Problem description:
Work out how many lines in the entries contain the string "image", and give nothing but that number.

***

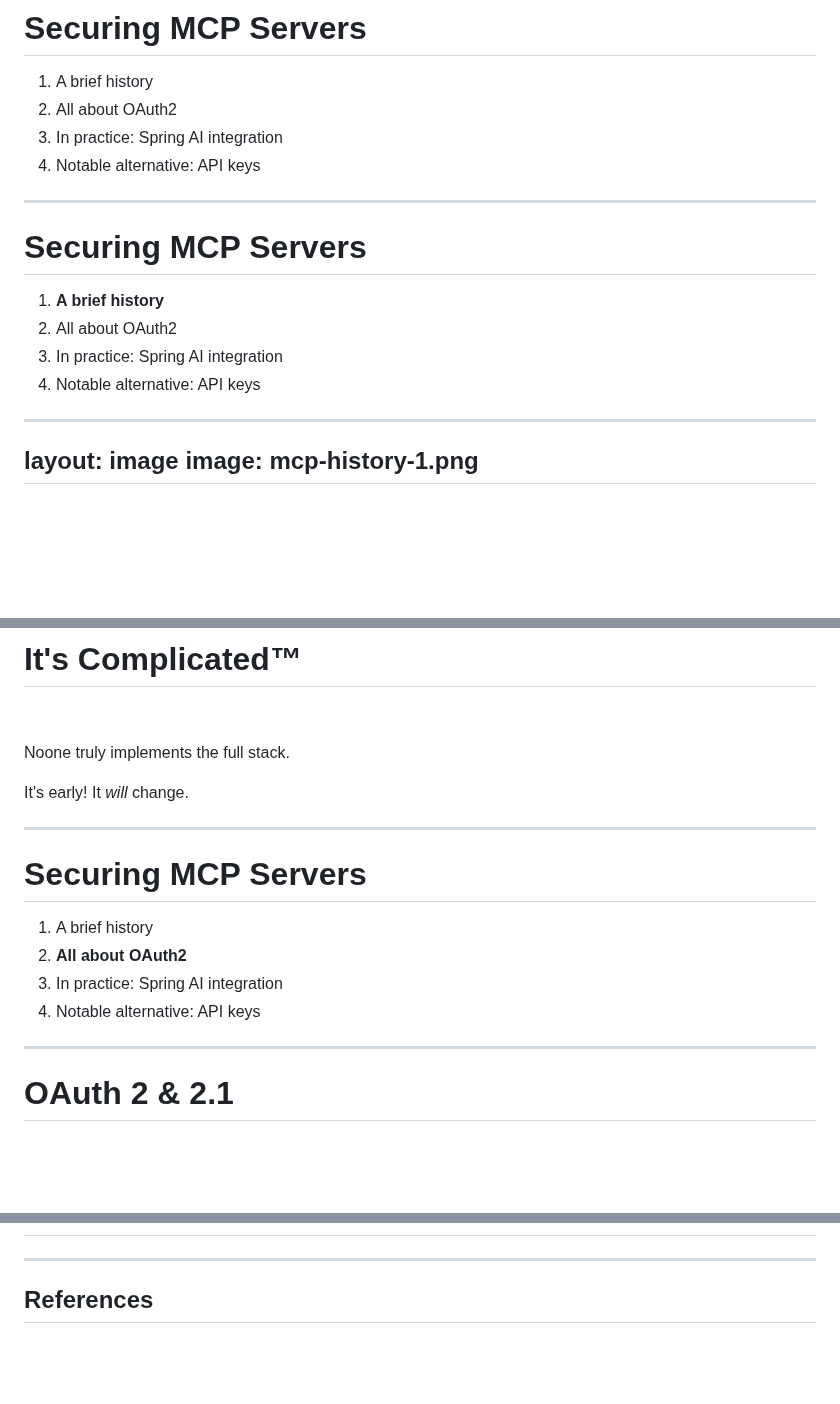
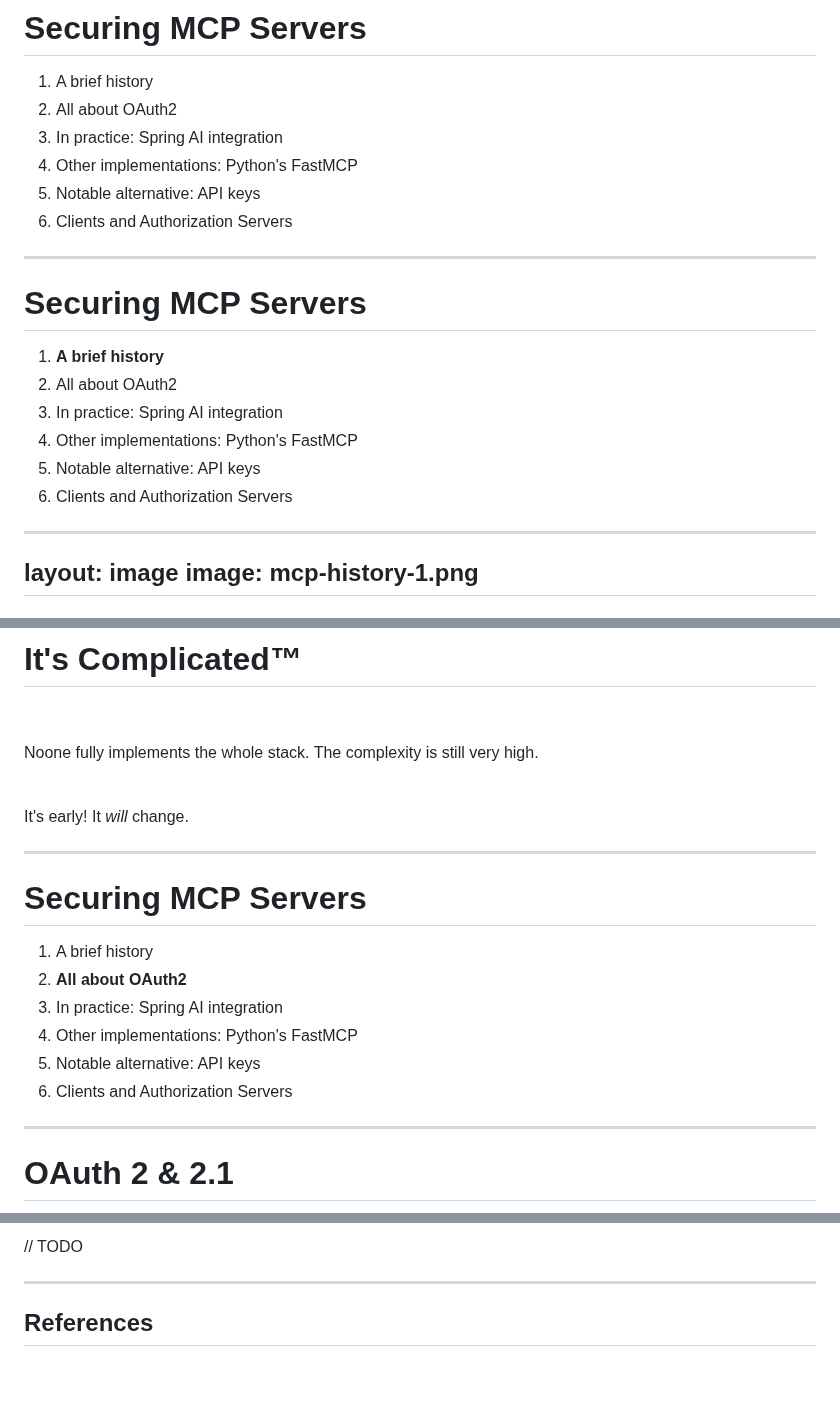
Before and after one commit to Kehrlann/securing-mcp-servers, a Markdown page: slides/slides.md, 3 parts joined by grey strips. Rendered like a GitHub page; blank space fills up the shorter version.

```diff
--- a/slides/slides.md
+++ b/slides/slides.md
@@ -66,7 +66,9 @@ Software Engineer @ Broadcom
 1. A brief history
 1. All about OAuth2
 1. In practice: Spring AI integration
+1. Other implementations: Python's FastMCP
 1. Notable alternative: API keys
+1. Clients and Authorization Servers
 
 ---
 
@@ -75,7 +77,9 @@ Software Engineer @ Broadcom
 1. **A brief history**
 1. All about OAuth2
 1. In practice: Spring AI integration
+1. Other implementations: Python's FastMCP
 1. Notable alternative: API keys
+1. Clients and Authorization Servers
 
 ---
 layout: image
@@ -171,7 +175,9 @@ image: rfc-pop-quizz-2.png
 
 &nbsp;
 
-Noone truly implements the full stack.
+Noone fully implements the whole stack. The complexity is still very high.
+
+<br>
 
 It's early! It _will_ change.
 
@@ -182,7 +188,9 @@ It's early! It _will_ change.
 1. A brief history
 1. **All about OAuth2**
 1. In practice: Spring AI integration
+1. Other implementations: Python's FastMCP
 1. Notable alternative: API keys
+1. Clients and Authorization Servers
 
 ---
 
@@ -294,3 +362,4 @@ class: background-contain
+// TODO
 
 ---
 
```
Also changed, not shown: other parts of slides/slides.md (+62 -2 lines).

***

Your response:
2